EXERCISE INPUTS section start
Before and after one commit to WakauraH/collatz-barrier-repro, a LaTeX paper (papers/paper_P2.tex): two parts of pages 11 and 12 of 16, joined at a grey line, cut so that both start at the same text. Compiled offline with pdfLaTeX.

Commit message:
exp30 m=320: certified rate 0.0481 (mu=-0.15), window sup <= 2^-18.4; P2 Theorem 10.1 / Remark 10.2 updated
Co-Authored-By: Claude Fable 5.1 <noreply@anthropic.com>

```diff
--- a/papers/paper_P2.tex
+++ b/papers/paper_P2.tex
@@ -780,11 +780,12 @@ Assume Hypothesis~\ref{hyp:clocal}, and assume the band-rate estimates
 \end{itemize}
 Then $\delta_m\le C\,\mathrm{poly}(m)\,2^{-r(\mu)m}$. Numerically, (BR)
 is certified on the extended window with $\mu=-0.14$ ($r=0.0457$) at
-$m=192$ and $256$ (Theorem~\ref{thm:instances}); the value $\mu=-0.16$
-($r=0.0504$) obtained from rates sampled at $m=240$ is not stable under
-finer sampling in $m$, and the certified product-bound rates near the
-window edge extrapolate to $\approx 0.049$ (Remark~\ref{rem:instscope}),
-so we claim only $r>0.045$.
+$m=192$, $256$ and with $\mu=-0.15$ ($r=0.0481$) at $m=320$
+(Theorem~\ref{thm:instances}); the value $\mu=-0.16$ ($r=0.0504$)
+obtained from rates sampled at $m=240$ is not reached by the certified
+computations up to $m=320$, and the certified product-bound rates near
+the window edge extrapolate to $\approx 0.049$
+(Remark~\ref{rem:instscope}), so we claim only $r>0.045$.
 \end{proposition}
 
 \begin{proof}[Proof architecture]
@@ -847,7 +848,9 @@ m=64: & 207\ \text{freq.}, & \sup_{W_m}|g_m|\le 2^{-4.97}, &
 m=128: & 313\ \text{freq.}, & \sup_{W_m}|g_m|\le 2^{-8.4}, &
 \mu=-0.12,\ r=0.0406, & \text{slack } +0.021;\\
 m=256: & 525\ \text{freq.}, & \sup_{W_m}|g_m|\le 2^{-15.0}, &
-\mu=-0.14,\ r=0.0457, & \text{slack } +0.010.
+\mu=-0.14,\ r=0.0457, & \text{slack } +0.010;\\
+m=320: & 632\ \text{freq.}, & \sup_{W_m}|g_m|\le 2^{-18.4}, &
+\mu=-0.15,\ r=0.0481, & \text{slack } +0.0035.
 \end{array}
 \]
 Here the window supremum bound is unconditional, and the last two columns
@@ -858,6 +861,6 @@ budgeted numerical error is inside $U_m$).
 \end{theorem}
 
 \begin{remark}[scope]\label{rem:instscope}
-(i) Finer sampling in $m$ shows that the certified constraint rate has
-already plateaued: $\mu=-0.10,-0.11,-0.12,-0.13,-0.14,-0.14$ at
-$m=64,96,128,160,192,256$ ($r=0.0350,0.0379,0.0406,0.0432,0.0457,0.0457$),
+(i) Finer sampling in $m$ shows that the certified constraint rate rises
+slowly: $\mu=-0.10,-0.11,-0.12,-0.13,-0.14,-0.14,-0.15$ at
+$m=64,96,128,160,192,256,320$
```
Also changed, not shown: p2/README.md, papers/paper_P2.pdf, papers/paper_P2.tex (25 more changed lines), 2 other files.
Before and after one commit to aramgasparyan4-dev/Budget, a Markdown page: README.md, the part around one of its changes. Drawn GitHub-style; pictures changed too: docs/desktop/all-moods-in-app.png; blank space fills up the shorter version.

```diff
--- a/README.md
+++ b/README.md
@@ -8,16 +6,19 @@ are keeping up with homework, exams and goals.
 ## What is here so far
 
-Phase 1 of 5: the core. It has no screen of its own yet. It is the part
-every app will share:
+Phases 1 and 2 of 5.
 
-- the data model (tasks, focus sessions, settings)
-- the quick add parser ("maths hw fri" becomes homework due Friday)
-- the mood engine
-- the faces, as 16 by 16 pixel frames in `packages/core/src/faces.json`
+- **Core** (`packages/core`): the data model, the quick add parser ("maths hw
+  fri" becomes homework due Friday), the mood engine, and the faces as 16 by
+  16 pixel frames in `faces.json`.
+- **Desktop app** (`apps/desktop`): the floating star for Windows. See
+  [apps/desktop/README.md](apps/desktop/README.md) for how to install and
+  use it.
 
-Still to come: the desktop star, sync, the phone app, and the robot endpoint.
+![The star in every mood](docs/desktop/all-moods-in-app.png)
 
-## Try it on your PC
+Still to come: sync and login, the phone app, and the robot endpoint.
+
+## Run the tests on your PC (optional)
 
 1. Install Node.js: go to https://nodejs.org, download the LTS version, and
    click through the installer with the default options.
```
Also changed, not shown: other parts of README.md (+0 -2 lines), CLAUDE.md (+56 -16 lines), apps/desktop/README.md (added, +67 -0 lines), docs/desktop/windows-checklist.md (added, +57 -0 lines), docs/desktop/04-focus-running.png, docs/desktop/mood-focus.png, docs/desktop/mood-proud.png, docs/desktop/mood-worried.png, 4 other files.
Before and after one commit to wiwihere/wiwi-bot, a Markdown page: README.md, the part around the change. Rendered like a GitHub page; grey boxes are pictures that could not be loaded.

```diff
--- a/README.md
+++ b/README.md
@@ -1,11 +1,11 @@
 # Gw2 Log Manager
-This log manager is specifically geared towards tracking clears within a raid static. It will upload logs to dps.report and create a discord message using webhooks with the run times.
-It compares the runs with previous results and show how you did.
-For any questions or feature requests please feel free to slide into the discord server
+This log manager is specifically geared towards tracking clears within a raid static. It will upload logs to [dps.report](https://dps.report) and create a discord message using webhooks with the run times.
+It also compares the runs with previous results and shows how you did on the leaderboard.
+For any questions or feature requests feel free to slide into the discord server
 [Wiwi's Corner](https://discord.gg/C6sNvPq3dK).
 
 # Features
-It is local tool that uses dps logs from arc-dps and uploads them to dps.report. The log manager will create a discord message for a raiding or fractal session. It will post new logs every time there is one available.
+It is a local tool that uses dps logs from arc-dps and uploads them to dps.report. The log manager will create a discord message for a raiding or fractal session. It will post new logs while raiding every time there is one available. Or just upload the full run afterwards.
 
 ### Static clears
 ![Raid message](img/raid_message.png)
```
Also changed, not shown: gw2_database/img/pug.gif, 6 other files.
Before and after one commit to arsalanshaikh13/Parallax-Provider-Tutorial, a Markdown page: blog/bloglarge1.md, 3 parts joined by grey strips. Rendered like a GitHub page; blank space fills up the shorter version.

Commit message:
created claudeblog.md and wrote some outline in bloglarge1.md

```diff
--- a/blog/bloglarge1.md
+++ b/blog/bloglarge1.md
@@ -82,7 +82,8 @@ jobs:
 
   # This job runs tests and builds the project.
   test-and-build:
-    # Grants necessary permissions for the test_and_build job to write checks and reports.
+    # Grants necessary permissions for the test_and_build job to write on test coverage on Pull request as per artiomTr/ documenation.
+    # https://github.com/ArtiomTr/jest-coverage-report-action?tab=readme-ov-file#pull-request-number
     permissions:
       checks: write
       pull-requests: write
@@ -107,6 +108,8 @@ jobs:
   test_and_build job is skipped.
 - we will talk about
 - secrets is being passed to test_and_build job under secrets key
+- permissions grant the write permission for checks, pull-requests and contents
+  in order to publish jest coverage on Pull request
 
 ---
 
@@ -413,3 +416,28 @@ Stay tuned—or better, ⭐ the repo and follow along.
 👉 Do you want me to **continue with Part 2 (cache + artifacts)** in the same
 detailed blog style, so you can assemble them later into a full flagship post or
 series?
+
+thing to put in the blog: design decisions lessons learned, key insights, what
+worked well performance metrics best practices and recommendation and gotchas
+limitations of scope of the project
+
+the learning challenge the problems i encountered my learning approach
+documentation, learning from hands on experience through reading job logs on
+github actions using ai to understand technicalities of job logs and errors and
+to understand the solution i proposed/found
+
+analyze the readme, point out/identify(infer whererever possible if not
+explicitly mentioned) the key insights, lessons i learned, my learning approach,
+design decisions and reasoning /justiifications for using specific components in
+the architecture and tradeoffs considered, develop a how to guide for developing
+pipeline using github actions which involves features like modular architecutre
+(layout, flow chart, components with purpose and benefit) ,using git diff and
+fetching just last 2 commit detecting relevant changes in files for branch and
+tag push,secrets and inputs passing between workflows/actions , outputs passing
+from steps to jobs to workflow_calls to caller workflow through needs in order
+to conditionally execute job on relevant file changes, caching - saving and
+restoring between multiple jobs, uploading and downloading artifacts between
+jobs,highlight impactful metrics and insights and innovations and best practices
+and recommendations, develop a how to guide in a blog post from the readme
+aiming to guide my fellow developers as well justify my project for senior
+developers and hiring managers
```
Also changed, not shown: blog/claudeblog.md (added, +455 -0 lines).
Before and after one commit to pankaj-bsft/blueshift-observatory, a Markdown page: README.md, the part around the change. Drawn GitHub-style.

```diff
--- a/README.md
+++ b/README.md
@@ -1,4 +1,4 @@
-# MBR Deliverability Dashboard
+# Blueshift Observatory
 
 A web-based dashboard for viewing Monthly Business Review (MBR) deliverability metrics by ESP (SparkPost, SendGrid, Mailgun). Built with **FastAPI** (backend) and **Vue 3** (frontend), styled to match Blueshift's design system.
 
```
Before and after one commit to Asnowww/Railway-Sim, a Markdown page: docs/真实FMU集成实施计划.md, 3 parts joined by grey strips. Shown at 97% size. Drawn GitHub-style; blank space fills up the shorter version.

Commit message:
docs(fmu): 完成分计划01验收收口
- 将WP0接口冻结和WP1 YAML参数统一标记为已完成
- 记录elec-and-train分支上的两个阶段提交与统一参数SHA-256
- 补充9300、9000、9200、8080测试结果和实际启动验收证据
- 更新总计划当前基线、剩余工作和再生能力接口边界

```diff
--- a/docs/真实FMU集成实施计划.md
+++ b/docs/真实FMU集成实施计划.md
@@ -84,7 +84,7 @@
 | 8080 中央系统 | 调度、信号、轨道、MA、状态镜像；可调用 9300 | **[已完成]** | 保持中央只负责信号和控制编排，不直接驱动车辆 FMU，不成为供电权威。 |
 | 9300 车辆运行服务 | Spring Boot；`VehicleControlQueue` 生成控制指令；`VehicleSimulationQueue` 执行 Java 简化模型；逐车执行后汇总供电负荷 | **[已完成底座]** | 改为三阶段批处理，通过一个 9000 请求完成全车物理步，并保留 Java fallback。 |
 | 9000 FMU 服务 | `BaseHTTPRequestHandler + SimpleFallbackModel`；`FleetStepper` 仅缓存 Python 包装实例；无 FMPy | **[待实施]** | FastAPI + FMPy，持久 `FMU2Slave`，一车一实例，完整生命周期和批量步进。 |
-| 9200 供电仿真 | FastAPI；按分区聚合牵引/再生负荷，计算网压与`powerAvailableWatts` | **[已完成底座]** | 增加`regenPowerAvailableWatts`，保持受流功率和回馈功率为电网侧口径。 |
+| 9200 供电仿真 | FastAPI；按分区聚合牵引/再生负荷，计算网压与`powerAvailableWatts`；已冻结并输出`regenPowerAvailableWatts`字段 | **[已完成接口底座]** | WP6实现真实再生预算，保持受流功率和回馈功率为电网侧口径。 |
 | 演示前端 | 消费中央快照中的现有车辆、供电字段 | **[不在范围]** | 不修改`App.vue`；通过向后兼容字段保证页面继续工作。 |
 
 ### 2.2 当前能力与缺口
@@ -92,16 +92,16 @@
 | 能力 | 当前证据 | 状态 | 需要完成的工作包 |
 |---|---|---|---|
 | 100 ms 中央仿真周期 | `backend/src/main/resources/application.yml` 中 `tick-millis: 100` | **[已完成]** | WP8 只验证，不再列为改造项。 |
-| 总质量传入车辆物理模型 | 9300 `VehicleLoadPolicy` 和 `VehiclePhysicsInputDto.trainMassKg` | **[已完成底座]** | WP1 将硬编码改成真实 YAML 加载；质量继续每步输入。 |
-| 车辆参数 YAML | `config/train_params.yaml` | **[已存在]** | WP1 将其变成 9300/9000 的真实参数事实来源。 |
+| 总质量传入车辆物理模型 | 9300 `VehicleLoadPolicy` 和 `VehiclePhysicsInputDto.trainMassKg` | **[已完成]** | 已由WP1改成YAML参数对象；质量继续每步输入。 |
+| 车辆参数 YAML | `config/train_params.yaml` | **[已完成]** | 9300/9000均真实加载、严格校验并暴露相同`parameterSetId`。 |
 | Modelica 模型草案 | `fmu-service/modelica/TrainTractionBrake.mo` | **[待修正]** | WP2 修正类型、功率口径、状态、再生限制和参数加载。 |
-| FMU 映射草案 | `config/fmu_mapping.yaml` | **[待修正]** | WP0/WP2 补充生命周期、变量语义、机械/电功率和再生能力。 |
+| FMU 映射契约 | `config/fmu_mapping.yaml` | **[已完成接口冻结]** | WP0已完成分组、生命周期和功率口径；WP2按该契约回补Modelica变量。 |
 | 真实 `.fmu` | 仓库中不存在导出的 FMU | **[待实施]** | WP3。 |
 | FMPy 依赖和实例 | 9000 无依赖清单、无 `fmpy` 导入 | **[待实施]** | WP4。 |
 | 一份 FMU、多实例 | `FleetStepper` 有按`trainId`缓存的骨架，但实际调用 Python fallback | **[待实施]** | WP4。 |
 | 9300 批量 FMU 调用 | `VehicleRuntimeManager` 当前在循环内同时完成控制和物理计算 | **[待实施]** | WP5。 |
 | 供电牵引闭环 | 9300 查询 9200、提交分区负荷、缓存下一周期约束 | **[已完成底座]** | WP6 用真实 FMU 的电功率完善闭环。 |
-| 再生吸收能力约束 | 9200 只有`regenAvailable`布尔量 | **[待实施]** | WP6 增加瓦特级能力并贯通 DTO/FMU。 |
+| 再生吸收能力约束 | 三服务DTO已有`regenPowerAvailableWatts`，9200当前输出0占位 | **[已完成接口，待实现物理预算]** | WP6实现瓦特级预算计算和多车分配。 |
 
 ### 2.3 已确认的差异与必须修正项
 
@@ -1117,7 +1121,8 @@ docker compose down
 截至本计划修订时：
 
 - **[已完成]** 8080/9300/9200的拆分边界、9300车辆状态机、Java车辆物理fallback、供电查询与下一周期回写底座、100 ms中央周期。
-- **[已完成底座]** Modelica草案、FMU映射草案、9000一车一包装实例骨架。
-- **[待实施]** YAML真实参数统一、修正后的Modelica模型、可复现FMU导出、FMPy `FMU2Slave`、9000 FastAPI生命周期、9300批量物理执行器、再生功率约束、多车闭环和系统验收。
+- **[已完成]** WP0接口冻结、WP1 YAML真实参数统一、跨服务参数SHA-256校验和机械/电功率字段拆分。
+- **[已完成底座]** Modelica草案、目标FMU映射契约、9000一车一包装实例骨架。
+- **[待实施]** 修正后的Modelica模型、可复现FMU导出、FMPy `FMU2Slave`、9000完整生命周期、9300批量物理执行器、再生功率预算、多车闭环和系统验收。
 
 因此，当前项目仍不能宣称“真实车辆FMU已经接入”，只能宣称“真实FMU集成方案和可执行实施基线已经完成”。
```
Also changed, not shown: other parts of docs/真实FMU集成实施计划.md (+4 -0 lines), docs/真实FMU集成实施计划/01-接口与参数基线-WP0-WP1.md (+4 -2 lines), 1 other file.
EXERCISE INPUTS section end
WORK INSTRUCTION:
For every line above that has "discord" in it, copy the line.

ANSWER SECTION:
-This log manager is specifically geared towards tracking clears within a raid static. It will upload logs to dps.report and create a discord message using webhooks with the run times.
-For any questions or feature requests please feel free to slide into the discord server
+This log manager is specifically geared towards tracking clears within a raid static. It will upload logs to [dps.report](https://dps.report) and create a discord message using webhooks with the run times.
+For any questions or feature requests feel free to slide into the discord server
 [Wiwi's Corner](https://discord.gg/C6sNvPq3dK).
-It is local tool that uses dps logs from arc-dps and uploads them to dps.report. The log manager will create a discord message for a raiding or fractal session. It will post new logs every time there is one available.
+It is a local tool that uses dps logs from arc-dps and uploads them to dps.report. The log manager will create a discord message for a raiding or fractal session. It will post new logs while raiding every time there is one available. Or just upload the full run afterwards.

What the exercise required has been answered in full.